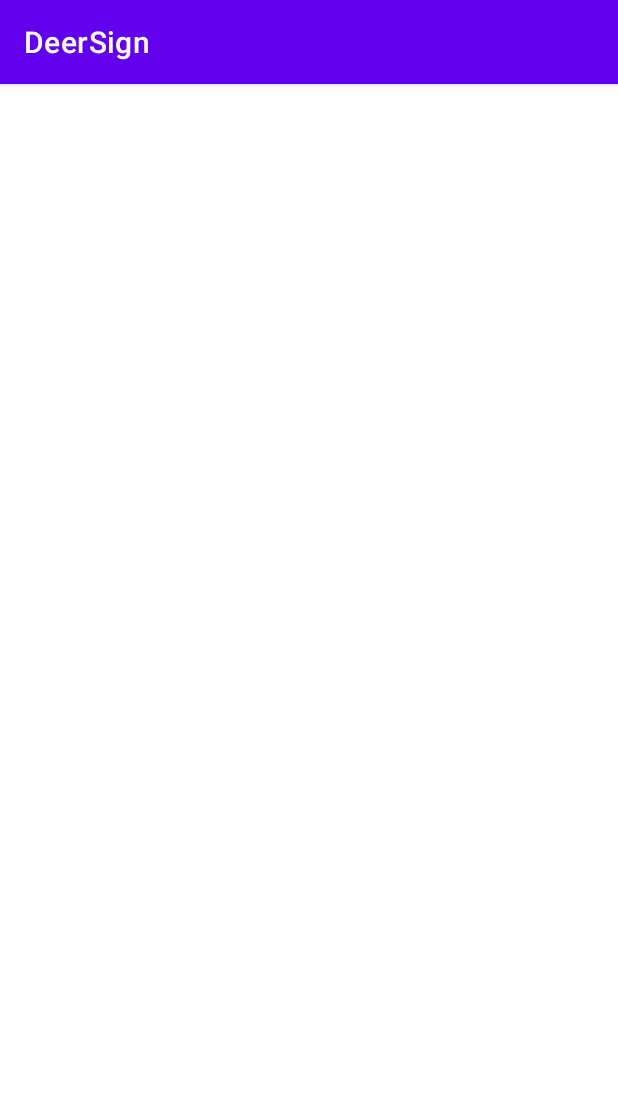
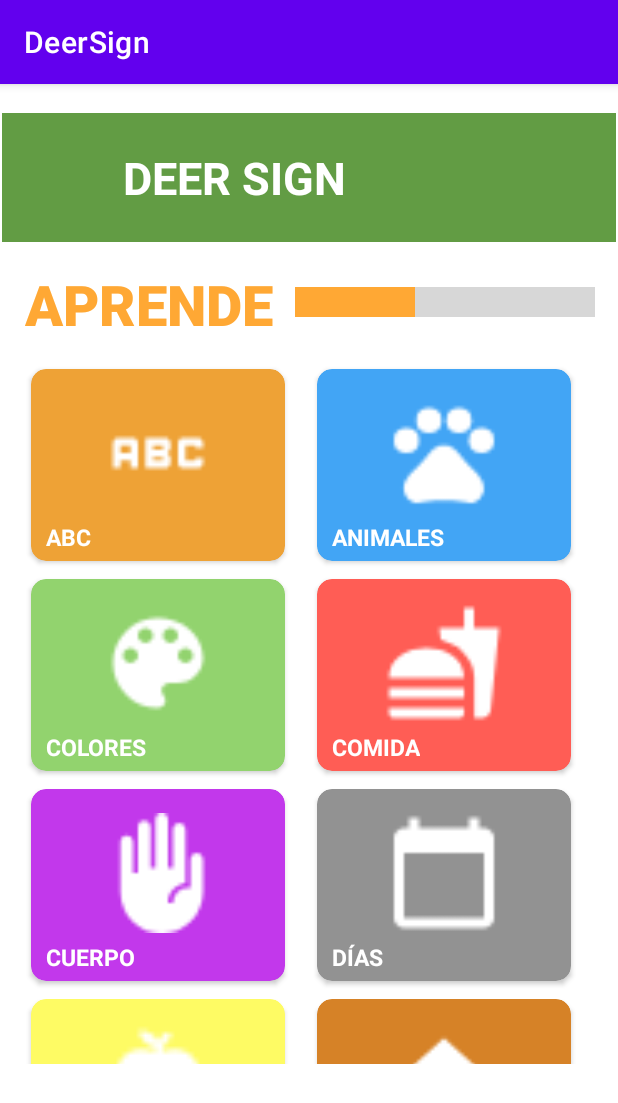
Before and after one commit to DiegoBugarin/signApp, an Android app: the screen it shows after launch (MainActivity), on a phone screen of 412 x 824 dp. Shown: the top 1103 px of the screen. Run offline under Robolectric (Android 15) with nearby library versions, the phone set to English and light mode, and no system bars.

Commit message:
Diseño de fragmento de módulos de aprendizaje

```diff
--- a/app/build.gradle
+++ b/app/build.gradle
@@ -47,4 +47,7 @@ dependencies {
     testImplementation 'junit:junit:4.13.2'
     androidTestImplementation 'androidx.test.ext:junit:1.1.3'
     androidTestImplementation 'androidx.test.espresso:espresso-core:3.4.0'
+    implementation 'com.github.bumptech.glide:glide:4.14.2'
+    annotationProcessor 'com.github.bumptech.glide:compiler:4.14.2'
+
 }
--- a/app/src/main/java/diego/estrada/deersign/HomeFragment.kt
+++ b/app/src/main/java/diego/estrada/deersign/HomeFragment.kt
@@ -5,6 +5,10 @@ import androidx.fragment.app.Fragment
 import android.view.LayoutInflater
 import android.view.View
 import android.view.ViewGroup
+import android.widget.GridLayout
+import androidx.recyclerview.widget.GridLayoutManager
+import androidx.recyclerview.widget.RecyclerView
+import diego.estrada.deersign.databinding.FragmentHomeBinding
 
 // TODO: Rename parameter arguments, choose names that match
 // the fragment initialization parameters, e.g. ARG_ITEM_NUMBER
@@ -17,43 +21,25 @@ private const val ARG_PARAM2 = "param2"
  * create an instance of this fragment.
  */
 class HomeFragment : Fragment() {
-    // TODO: Rename and change types of parameters
-    private var param1: String? = null
-    private var param2: String? = null
-
-    override fun onCreate(savedInstanceState: Bundle?) {
-        super.onCreate(savedInstanceState)
-        arguments?.let {
-            param1 = it.getString(ARG_PARAM1)
-            param2 = it.getString(ARG_PARAM2)
-        }
-    }
+    private var _binding: FragmentHomeBinding ?= null
+    private val binding get() = _binding!!
 
     override fun onCreateView(
         inflater: LayoutInflater, container: ViewGroup?,
         savedInstanceState: Bundle?
     ): View? {
         // Inflate the layout for this fragment
-        return inflater.inflate(R.layout.fragment_home, container, false)
+        _binding = FragmentHomeBinding.inflate(inflater, container, false)
+        return binding.root
     }
 
-    companion object {
-        /**
-         * Use this factory method to create a new instance of
-         * this fragment using the provided parameters.
-         *
-         * @param param1 Parameter 1.
-         * @param param2 Parameter 2.
-         * @return A new instance of fragment HomeFragment.
-         */
-        // TODO: Rename and change types and number of parameters
-        @JvmStatic
-        fun newInstance(param1: String, param2: String) =
-            HomeFragment().apply {
-                arguments = Bundle().apply {
-                    putString(ARG_PARAM1, param1)
-                    putString(ARG_PARAM2, param2)
-                }
-            }
+    override fun onViewCreated(view: View, savedInstanceState: Bundle?) {
+        super.onViewCreated(view, savedInstanceState)
+
+        val adapterModulo = homeAdapter(categoryList)
+
+        binding.rvmodulos.adapter = adapterModulo
+        binding.rvmodulos.layoutManager = GridLayoutManager(requireActivity(), 2, RecyclerView.VERTICAL, false)
     }
+
 }
--- a/app/src/main/java/diego/estrada/deersign/categoryList.kt
+++ b/app/src/main/java/diego/estrada/deersign/categoryList.kt
@@ -65,35 +65,35 @@ var categoryList = mutableListOf(
         R.drawable.pronombres,
         "#fefb64"),
     category(
-        "PUESTOS",
-        R.drawable.comida,
+        "OFICIOS",
+        R.drawable.puestos,
         "#d68227"),
     category(
-        "COLORES",
-        R.drawable.colores,
+        "ROPA",
+        R.drawable.ropa,
         "#eea236"),
     category(
-        "ABC",
-        R.drawable.abc,
+        "SALUDOS",
+        R.drawable.saludos,
         "#42a5f5"),
     category(
-        "DEPORTES",
-        R.drawable.deportes,
+        "TIEMPO",
+        R.drawable.tiempo,
         "#92d36e"),
     category(
-        "COMIDA",
-        R.drawable.comida,
+        "TRANSPORTE",
+        R.drawable.transporte,
         "#ff5d55"),
     category(
-        "COLORES",
-        R.drawable.colores,
+        "VERBOS",
+        R.drawable.verbos,
         "#c238eb"),
     category(
-        "ABC",
-        R.drawable.abc,
+        "VERBOS NARRATIVOS",
+        R.drawable.verbos,
         "#929292"),
     category(
-        "DEPORTES",
-        R.drawable.deportes,
+        "VERDURAS",
+        R.drawable.verduras,
         "#fefb64"),
     )
--- /dev/null
+++ b/app/src/main/java/diego/estrada/deersign/homeAdapter.kt
@@ -0,0 +1,41 @@
+package diego.estrada.deersign
+
+import android.content.Context
+import android.graphics.Color
+import android.view.LayoutInflater
+import android.view.ViewGroup
+import androidx.recyclerview.widget.RecyclerView
+import com.bumptech.glide.Glide
+import diego.estrada.deersign.databinding.ItemCategoriaBinding
+
+class homeAdapter(var data:List<category>) : RecyclerView.Adapter<homeAdapter.ViewHolder>() {
+
+    lateinit var context: Context
+    class ViewHolder(val binding: ItemCategoriaBinding) : RecyclerView.ViewHolder(binding.root){
+
+    }
+
+    override fun onCreateViewHolder(parent: ViewGroup, viewType: Int): ViewHolder {
+        val view = ItemCategoriaBinding.inflate(LayoutInflater.from(parent.context), parent, false)
+        context = parent.context
+        return ViewHolder(view)
+    }
+
+    override fun onBindViewHolder(holder: ViewHolder, position: Int) {
+
+        holder.binding.apply {
+            imageView.setImageResource(data[position].icono)
+            textView.text = data[position].nombre
+            root.setCardBackgroundColor(Color.parseColor(data[position].color))
+        }
+
+        Glide.with(context)
+            .load(data[position].icono)
+            .into(holder.binding.imageView)
+    }
+
+    override fun getItemCount(): Int {
+        return data.size
+    }
+
+}
--- /dev/null
+++ b/app/src/main/res/drawable/puestos.xml
@@ -0,0 +1,9 @@
+<vector android:height="24dp" android:tint="#FFFFFF"
+    android:viewportHeight="24" android:viewportWidth="24"
+    android:width="24dp" xmlns:android="http://schemas.android.com/apk/res/android">
+    <path android:fillColor="@android:color/white" android:pathData="M9,15c-2.67,0 -8,1.34 -8,4v2h16v-2C17,16.34 11.67,15 9,15z"/>
+    <path android:fillColor="@android:color/white" android:pathData="M22.1,6.84c0.01,-0.11 0.02,-0.22 0.02,-0.34c0,-0.12 -0.01,-0.23 -0.03,-0.34l0.74,-0.58c0.07,-0.05 0.08,-0.15 0.04,-0.22l-0.7,-1.21c-0.04,-0.08 -0.14,-0.1 -0.21,-0.08L21.1,4.42c-0.18,-0.14 -0.38,-0.25 -0.59,-0.34l-0.13,-0.93C20.36,3.06 20.29,3 20.2,3h-1.4c-0.09,0 -0.16,0.06 -0.17,0.15L18.5,4.08c-0.21,0.09 -0.41,0.21 -0.59,0.34l-0.87,-0.35c-0.08,-0.03 -0.17,0 -0.21,0.08l-0.7,1.21c-0.04,0.08 -0.03,0.17 0.04,0.22l0.74,0.58c-0.02,0.11 -0.03,0.23 -0.03,0.34c0,0.11 0.01,0.23 0.03,0.34l-0.74,0.58c-0.07,0.05 -0.08,0.15 -0.04,0.22l0.7,1.21c0.04,0.08 0.14,0.1 0.21,0.08l0.87,-0.35c0.18,0.14 0.38,0.25 0.59,0.34l0.13,0.93C18.64,9.94 18.71,10 18.8,10h1.4c0.09,0 0.16,-0.06 0.17,-0.15l0.13,-0.93c0.21,-0.09 0.41,-0.21 0.59,-0.34l0.87,0.35c0.08,0.03 0.17,0 0.21,-0.08l0.7,-1.21c0.04,-0.08 0.03,-0.17 -0.04,-0.22L22.1,6.84zM19.5,7.75c-0.69,0 -1.25,-0.56 -1.25,-1.25s0.56,-1.25 1.25,-1.25s1.25,0.56 1.25,1.25S20.19,7.75 19.5,7.75z"/>
+    <path android:fillColor="@android:color/white" android:pathData="M19.92,11.68l-0.5,-0.87c-0.03,-0.06 -0.1,-0.08 -0.15,-0.06l-0.62,0.25c-0.13,-0.1 -0.27,-0.18 -0.42,-0.24l-0.09,-0.66C18.12,10.04 18.06,10 18,10h-1c-0.06,0 -0.11,0.04 -0.12,0.11l-0.09,0.66c-0.15,0.06 -0.29,0.15 -0.42,0.24l-0.62,-0.25c-0.06,-0.02 -0.12,0 -0.15,0.06l-0.5,0.87c-0.03,0.06 -0.02,0.12 0.03,0.16l0.53,0.41c-0.01,0.08 -0.02,0.16 -0.02,0.24c0,0.08 0.01,0.17 0.02,0.24l-0.53,0.41c-0.05,0.04 -0.06,0.11 -0.03,0.16l0.5,0.87c0.03,0.06 0.1,0.08 0.15,0.06l0.62,-0.25c0.13,0.1 0.27,0.18 0.42,0.24l0.09,0.66C16.89,14.96 16.94,15 17,15h1c0.06,0 0.12,-0.04 0.12,-0.11l0.09,-0.66c0.15,-0.06 0.29,-0.15 0.42,-0.24l0.62,0.25c0.06,0.02 0.12,0 0.15,-0.06l0.5,-0.87c0.03,-0.06 0.02,-0.12 -0.03,-0.16l-0.52,-0.41c0.01,-0.08 0.02,-0.16 0.02,-0.24c0,-0.08 -0.01,-0.17 -0.02,-0.24l0.53,-0.41C19.93,11.81 19.94,11.74 19.92,11.68zM17.5,13.33c-0.46,0 -0.83,-0.38 -0.83,-0.83c0,-0.46 0.38,-0.83 0.83,-0.83s0.83,0.38 0.83,0.83C18.33,12.96 17.96,13.33 17.5,13.33z"/>
+    <path android:fillColor="@android:color/white" android:pathData="M4.74,9h8.53c0.27,0 0.49,-0.22 0.49,-0.49V8.49c0,-0.27 -0.22,-0.49 -0.49,-0.49H13c0,-1.48 -0.81,-2.75 -2,-3.45V5.5C11,5.78 10.78,6 10.5,6S10,5.78 10,5.5V4.14C9.68,4.06 9.35,4 9,4S8.32,4.06 8,4.14V5.5C8,5.78 7.78,6 7.5,6S7,5.78 7,5.5V4.55C5.81,5.25 5,6.52 5,8H4.74C4.47,8 4.25,8.22 4.25,8.49v0.03C4.25,8.78 4.47,9 4.74,9z"/>
+    <path android:fillColor="@android:color/white" android:pathData="M9,13c1.86,0 3.41,-1.28 3.86,-3H5.14C5.59,11.72 7.14,13 9,13z"/>
+</vector>
--- /dev/null
+++ b/app/src/main/res/drawable/saludos.xml
@@ -0,0 +1,5 @@
+<vector android:autoMirrored="true" android:height="24dp"
+    android:tint="#FFFFFF" android:viewportHeight="24"
+    android:viewportWidth="24" android:width="24dp" xmlns:android="http://schemas.android.com/apk/res/android">
+    <path android:fillColor="@android:color/white" android:pathData="M20,2L4,2c-1.1,0 -1.99,0.9 -1.99,2L2,22l4,-4h14c1.1,0 2,-0.9 2,-2L22,4c0,-1.1 -0.9,-2 -2,-2zM18,14L6,14v-2h12v2zM18,11L6,11L6,9h12v2zM18,8L6,8L6,6h12v2z"/>
+</vector>
--- /dev/null
+++ b/app/src/main/res/drawable/tiempo.xml
@@ -0,0 +1,5 @@
+<vector android:height="24dp" android:tint="#FFFFFF"
+    android:viewportHeight="24" android:viewportWidth="24"
+    android:width="24dp" xmlns:android="http://schemas.android.com/apk/res/android">
+    <path android:fillColor="@android:color/white" android:pathData="M11.99,2C6.47,2 2,6.48 2,12s4.47,10 9.99,10C17.52,22 22,17.52 22,12S17.52,2 11.99,2zM15.29,16.71L11,12.41V7h2v4.59l3.71,3.71L15.29,16.71z"/>
+</vector>
--- /dev/null
+++ b/app/src/main/res/drawable/transporte.xml
@@ -0,0 +1,5 @@
+<vector android:height="24dp" android:tint="#FFFFFF"
+    android:viewportHeight="24" android:viewportWidth="24"
+    android:width="24dp" xmlns:android="http://schemas.android.com/apk/res/android">
+    <path android:fillColor="@android:color/white" android:pathData="M18.92,6.01C18.72,5.42 18.16,5 17.5,5h-11c-0.66,0 -1.21,0.42 -1.42,1.01L3,12v8c0,0.55 0.45,1 1,1h1c0.55,0 1,-0.45 1,-1v-1h12v1c0,0.55 0.45,1 1,1h1c0.55,0 1,-0.45 1,-1v-8l-2.08,-5.99zM6.5,16c-0.83,0 -1.5,-0.67 -1.5,-1.5S5.67,13 6.5,13s1.5,0.67 1.5,1.5S7.33,16 6.5,16zM17.5,16c-0.83,0 -1.5,-0.67 -1.5,-1.5s0.67,-1.5 1.5,-1.5 1.5,0.67 1.5,1.5 -0.67,1.5 -1.5,1.5zM5,11l1.5,-4.5h11L19,11L5,11z"/>
+</vector>
--- /dev/null
+++ b/app/src/main/res/drawable/verbos.xml
@@ -0,0 +1,5 @@
+<vector android:autoMirrored="true" android:height="24dp"
+    android:tint="#FFFFFF" android:viewportHeight="24"
+    android:viewportWidth="24" android:width="24dp" xmlns:android="http://schemas.android.com/apk/res/android">
+    <path android:fillColor="@android:color/white" android:pathData="M13.49,5.48c1.1,0 2,-0.9 2,-2s-0.9,-2 -2,-2 -2,0.9 -2,2 0.9,2 2,2zM9.89,19.38l1,-4.4 2.1,2v6h2v-7.5l-2.1,-2 0.6,-3c1.3,1.5 3.3,2.5 5.5,2.5v-2c-1.9,0 -3.5,-1 -4.3,-2.4l-1,-1.6c-0.4,-0.6 -1,-1 -1.7,-1 -0.3,0 -0.5,0.1 -0.8,0.1l-5.2,2.2v4.7h2v-3.4l1.8,-0.7 -1.6,8.1 -4.9,-1 -0.4,2 7,1.4z"/>
+</vector>
--- a/app/src/main/res/layout/fragment_home.xml
+++ b/app/src/main/res/layout/fragment_home.xml
@@ -19,7 +19,7 @@
         app:layout_constraintTop_toTopOf="parent">
 
         <ImageView
-            app:srcCompat="@drawable/LOGO_blanco"
+
             android:layout_width="60dp"
             android:layout_height="60dp"
             app:layout_constraintStart_toStartOf="parent"
@@ -77,9 +77,9 @@
         android:layout_width="381dp"
         android:layout_height="469dp"
         android:layout_marginTop="12dp"
-        app:layout_constraintEnd_toEndOf="@+id/progressBar2"
-        app:layout_constraintHorizontal_bias="0.0"
-        app:layout_constraintStart_toStartOf="@+id/textView6"
-        app:layout_constraintTop_toBottomOf="@+id/textView6" />
+        app:layout_constraintEnd_toEndOf="parent"
+        app:layout_constraintStart_toStartOf="parent"
+        app:layout_constraintTop_toBottomOf="@+id/textView6"
+        />
 
 </androidx.constraintlayout.widget.ConstraintLayout>
--- a/app/src/main/res/layout/item_categoria.xml
+++ b/app/src/main/res/layout/item_categoria.xml
@@ -4,9 +4,13 @@
     xmlns:tools="http://schemas.android.com/tools"
     android:layout_width="180dp"
     android:layout_height="wrap_content"
-    android:backgroundTint="@color/black"
     app:cardCornerRadius="10dp"
-    android:outlineAmbientShadowColor="@color/black">
+    android:outlineAmbientShadowColor="@color/black"
+    xmlns:card_view="http://schemas.android.com/apk/res-auto"
+    card_view:cardPreventCornerOverlap="true"
+    card_view:cardUseCompatPadding="true"
+    android:layout_centerInParent="true"
+    >
 
     <androidx.constraintlayout.widget.ConstraintLayout
         android:layout_width="match_parent"
@@ -14,8 +18,8 @@
 
         <ImageView
             android:id="@+id/imageView"
-            android:layout_width="100dp"
-            android:layout_height="100dp"
+            android:layout_width="80dp"
+            android:layout_height="80dp"
             android:layout_marginStart="10dp"
             android:layout_marginTop="16dp"
             android:layout_marginEnd="10dp"
@@ -33,7 +37,7 @@
             android:layout_marginBottom="5dp"
             android:text="ABC"
             android:textColor="#FFFFFF"
-            android:textSize="25sp"
+            android:textSize="15sp"
             android:textStyle="bold"
             app:layout_constraintBottom_toBottomOf="parent"
             app:layout_constraintStart_toStartOf="parent"
--- a/app/src/main/res/navigation/nav_graph.xml
+++ b/app/src/main/res/navigation/nav_graph.xml
@@ -3,10 +3,10 @@
     xmlns:app="http://schemas.android.com/apk/res-auto"
     xmlns:tools="http://schemas.android.com/tools"
     android:id="@+id/nav_graph"
-    app:startDestination="@id/homeFragment">
+    app:startDestination="@id/homeFragment2">
 
     <fragment
-        android:id="@+id/homeFragment"
+        android:id="@+id/homeFragment2"
         android:name="diego.estrada.deersign.HomeFragment"
         android:label="fragment_home"
         tools:layout="@layout/fragment_home" />
```
Also changed, not shown: app/src/main/res/drawable/logo_blanco.png (renamed from app/src/main/res/drawable/LOGO_blanco.png), app/src/main/res/drawable/ropa.png (added), app/src/main/res/drawable/verduras.png (added).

= Requirement =
Read through the entries and copy every line that includes "androidx".

= Solved problem =
     androidTestImplementation 'androidx.test.ext:junit:1.1.3'
     androidTestImplementation 'androidx.test.espresso:espresso-core:3.4.0'
@@ -5,6 +5,10 @@ import androidx.fragment.app.Fragment
+import androidx.recyclerview.widget.GridLayoutManager
+import androidx.recyclerview.widget.RecyclerView
+import androidx.recyclerview.widget.RecyclerView
 </androidx.constraintlayout.widget.ConstraintLayout>
     <androidx.constraintlayout.widget.ConstraintLayout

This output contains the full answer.